Dr. Christopher S. Baird

# Why don't I feel the miles of air above me that are crushing me down?

Category: Physics      Published: September 14, 2015

By: Christopher S. Baird, author of The Top 50 Science Questions with Surprising Answers and Associate Professor of Physics at West Texas A&M University

Because air is a fluid, the weight of the air is transmitted to the palm of your hand and to the back of your hand at the same time. These forces cancel so that your hand overall feels no net force. Public Domain Image, source: Christopher S. Baird.

Air does not crush you down. As a fluid, air flows around you and tries to crush you in. Fortunately, there is typically just as much pressure inside your body pressing outward as there is air pressure outside your body pushing inward. They typically cancel out, meaning that there is no overall force on you and you don't get crushed.

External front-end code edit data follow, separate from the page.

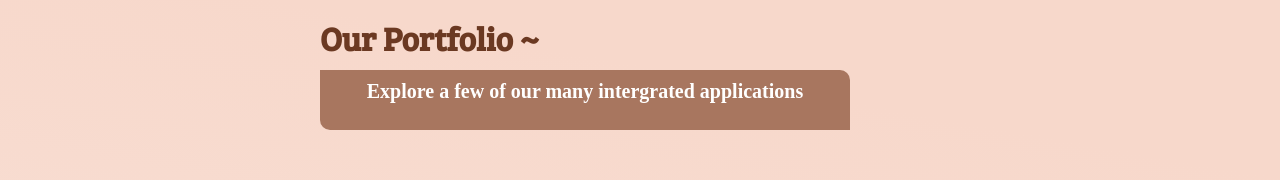
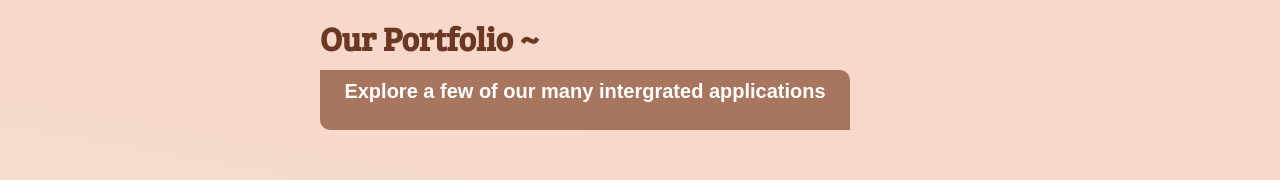
Before and after one commit to nighthawkEnterprise/OutreachDesignWebsite, a React (Create React App) app: page /Portfolio in a window 1280 px wide. Shown: the part 135-315 px from the top of the page. Built offline with nearby package versions, Linux system fonts and the light colour scheme; a web font is replaced by a local one.

Commit message:
changed the font in main header

```diff
--- a/src/components/Portfolio/Portfolio.css
+++ b/src/components/Portfolio/Portfolio.css
@@ -50,7 +50,7 @@
 }
 
 .main_header h3 {
-  font-family: "fantasy";
+  font-family: fantasy;
   background-color: rgb(168, 118, 95);
   color: white;
   border-top-right-radius: 10px;
```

Even when the internal and external pressure don't exactly cancel each other out, your skin, muscles, and other tissues are usually strong enough and flexible enough to not be damaged by the force.

Stand outside in a field and look straight up. You are looking at a one-hundred kilometer column of air that is being pulled down toward you by gravity. Although air is very tenuous compared to other materials, it is indeed composed of atoms and indeed has mass. As such, air is pulled down by gravity just like everything else that has mass. A handful of air may not have much mass, but one hundred kilometers of air is a different story. If you draw a one-meter by one-meter square on the ground (which is about the footprint of fridge), then all of the air directly over that square has a total mass of about ten thousand kilograms. Because of earth's gravity, this mass pushes down on the square meter with a force of about twenty thousand pounds, which is the same as the weight of an empty school bus. In other words, if you placed an empty school bus on a square meter pedestal (to focus the force to the right area), the patch of ground under the pedestal would be experiencing just as much weight from the bus as it normally does from air.